Amid all the uncertainty created by the Corona Virus, we are continuing to work as farmers – since we provide essential services, during the government-imposed lockdown. Therefore, farmers now more than ever, should focus on key elements that should bolster their operations and avoid mistakes.
A common mistake that some farmers make is the inability to keep farm records. Granted, there are a million things that farmers need to prioritise daily to ensure the growth of their farms. However, record-keeping needs to be put on top of that list as well.
What is record-keeping?
Record-keeping is an activity or process you use to keep up-to-date information on all the activities, events, materials, etc. that happen on the farm every day.
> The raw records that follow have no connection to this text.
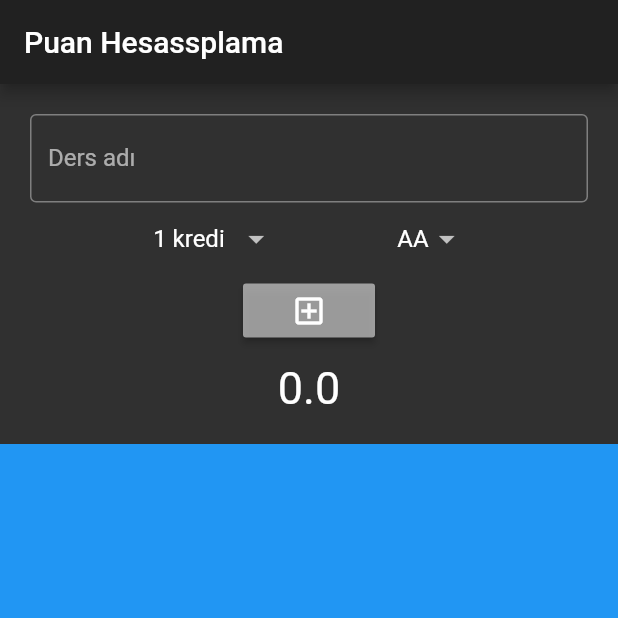
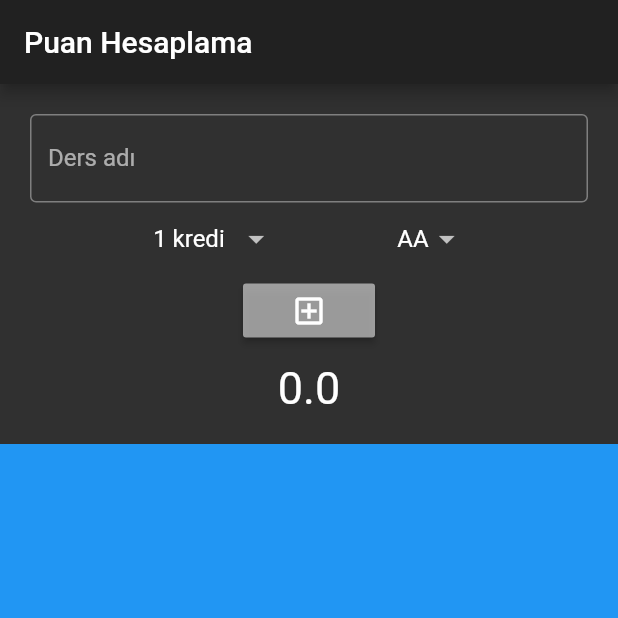
Before and after one commit to umttrk19/flutter-puan-hesapla, a Flutter app: the screen it shows after launch, on a phone screen of 412 x 824 dp, the top half of it. Run offline on Flutter 3.47's test engine with Material 2 defaults, Android fonts, the phone set to English and light mode, and no system bars.

Commit message:
puan hesaplama

```diff
--- a/lib/HomePage.dart
+++ b/lib/HomePage.dart
@@ -25,7 +25,7 @@ class _HomePageState extends State<HomePage> {
     return Scaffold(
       resizeToAvoidBottomPadding: false,
       appBar: AppBar(
-        title: Text('Puan Hesassplama'),
+        title: Text('Puan Hesaplama'),
       ),
       body: uygulamaGovdesi(),
     );
```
These form part of your farm records, which should be updated regularly, tracked, monitored and stored for a while, to make informed decisions about the future of your operations.
Why is record-keeping important?
Keeping accurate farm records help farmers to:
- Measure progress
- Can be used as a guideline to see if you are on track with meeting your objectives/targets
- Generate data (data gathering)
- Tells a story about your farm operations
- Help make future investment decisions
How do I keep farm records?
You don’t need expensive and over-the-top farm systems to keep records. However, there are many software management companies that you can find online to tailor-make a record-keeping software specific to your farm.
But if you wish to start inexpensively keeping records, a more simplified solution is to purchase an A4 book where you can write down the date and the key activities completed on the day, and by whom. And you do the same for the next day, weeks, months and years. In the long term, you can then create a filing system with each book labelled with its month/year of when the records were taken. For the computer/PC savvy farmer, using an Excel spreadsheet can also serve the same purpose.
Remember… Farm records may seem like a highly administrative task that can consume plenty of time, but once you get the hang of it, it will seem less daunting. When recording the information, always ensure that is relatable, easy to understand, accurate and relevant to you and your farm.